night, he recalls, was calm. But when they were returning to shore around 5
a.m. the next morning, the weather deteriorated, a furious wind started, and
their boat suddenly turned over. Clement (who spoke at the Press Club in
Thiruvananthapuram) says he snatched a rope from the boat and tied a jerry can to
his body to help him float. Despite gigantic waves washing over him and the heavy
rain, he survived for about six hours in the sea. Then another boat came by and
The prime minister and Kerala’s Minister of
Fisheries J. Mercykutty
Amma promised people in the cyclone-affected villages that they will bring
the missing persons back home before Christmas. In the operations carried
out by the Indian Navy, Coast Guard and the Air Force, more than 800 fishermen
were rescued, Defence Minister Nirmala Sitharaman informed Parliament on 27
December – 453
were from Tamil Nadu, 362 from Kerala and 30 from Lakshadweep and Minicoy
But the government agencies suspended their search and
rescue operations two days before Christmas. When people protested strongly,
the search was resumed after December 25 – and it is still going on.
to the Kerala government, 143 persons from the state are missing; the central
government says the number is 261. And the Latin archdiocese of
Thiruvananthapuram has collected 243 names, while 440 persons from Tamil Nadu
are still missing.
People from coastal areas of Kerala, including the relatives of missing persons, gathered together at Shankumugham Beach in Thiruvananthapuram on a sombre Christmas evening
Ockhi, the National Fish Workers Forum and the Kerala Independent Fish Workers
Federation have given a list of demands to the disaster management team set up
by the central government.

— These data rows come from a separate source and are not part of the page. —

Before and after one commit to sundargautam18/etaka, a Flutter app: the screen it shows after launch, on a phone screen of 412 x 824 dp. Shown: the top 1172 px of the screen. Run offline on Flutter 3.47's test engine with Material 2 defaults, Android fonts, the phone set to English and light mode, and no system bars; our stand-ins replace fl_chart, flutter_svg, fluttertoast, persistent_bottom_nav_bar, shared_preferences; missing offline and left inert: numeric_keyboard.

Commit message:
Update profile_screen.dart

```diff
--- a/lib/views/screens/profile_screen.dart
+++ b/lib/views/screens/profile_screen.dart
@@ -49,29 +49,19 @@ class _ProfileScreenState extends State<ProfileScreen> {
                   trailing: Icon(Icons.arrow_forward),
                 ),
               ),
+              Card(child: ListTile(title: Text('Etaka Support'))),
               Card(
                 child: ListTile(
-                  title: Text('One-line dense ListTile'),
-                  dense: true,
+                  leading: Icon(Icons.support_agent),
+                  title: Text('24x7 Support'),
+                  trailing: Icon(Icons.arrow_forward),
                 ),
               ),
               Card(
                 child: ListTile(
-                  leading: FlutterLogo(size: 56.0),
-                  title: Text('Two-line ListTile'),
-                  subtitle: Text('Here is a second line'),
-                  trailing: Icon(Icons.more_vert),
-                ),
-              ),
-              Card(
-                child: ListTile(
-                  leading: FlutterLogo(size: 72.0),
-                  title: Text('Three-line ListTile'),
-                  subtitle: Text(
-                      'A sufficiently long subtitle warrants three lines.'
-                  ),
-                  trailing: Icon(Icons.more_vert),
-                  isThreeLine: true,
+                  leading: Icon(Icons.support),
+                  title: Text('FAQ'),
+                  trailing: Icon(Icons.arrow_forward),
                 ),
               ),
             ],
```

These
include: financial aid and support to bereaved families; financial
assistance to fish workers who lost equipment; licensed satellite wireless sets
and satellite radios to be distributed to all deep sea fishing vessels; life-saving
sea-safety kits and navigational equipment for all fishermen going into the
deep sea; marine ambulances for all coastal districts of Kerala and Tamil Nadu;
and the participation of fish workers in decisions related to disaster mitigation
And because of the bitter experience after the December
2004 tsunami – when funds were used inefficiently and without transparency – the
funds allocated as part of the Ockhi cyclone relief package should strictly be
utilised only for the affected fishing villages of Kerala and Tamil Nadu.
Meanwhile, members of various political parties
have come and met Yesudas’s family and other families in Karode. They have
assured help and offered to support the schooling of Ajikkuttan's sister Aliya,
12, and brother Alan, 9.
Yesudas’s family still hopes that he and the other fishermen
might have safely reached a shore somewhere. And that he will soon come home or
phone them. “He has been going to the sea since the age of 15,” says his sister
Thaddeus Mary. “He is so vibrant. He knows many languages. He will come back."
But when the government declared on December 23
that the search was suspended, the elders in the community advised Ajitha to
perform her husband’s last rituals. Reluctantly, she agreed. His rites, along with those of the other missing
fishermen of the village, took place at the local St. Mary Magdalene church that
The family though continues to hope. "We are
waiting,” says Thaddeus Mary. “We will wait for him a few more days."
A version of
was published in
December 24, 2017.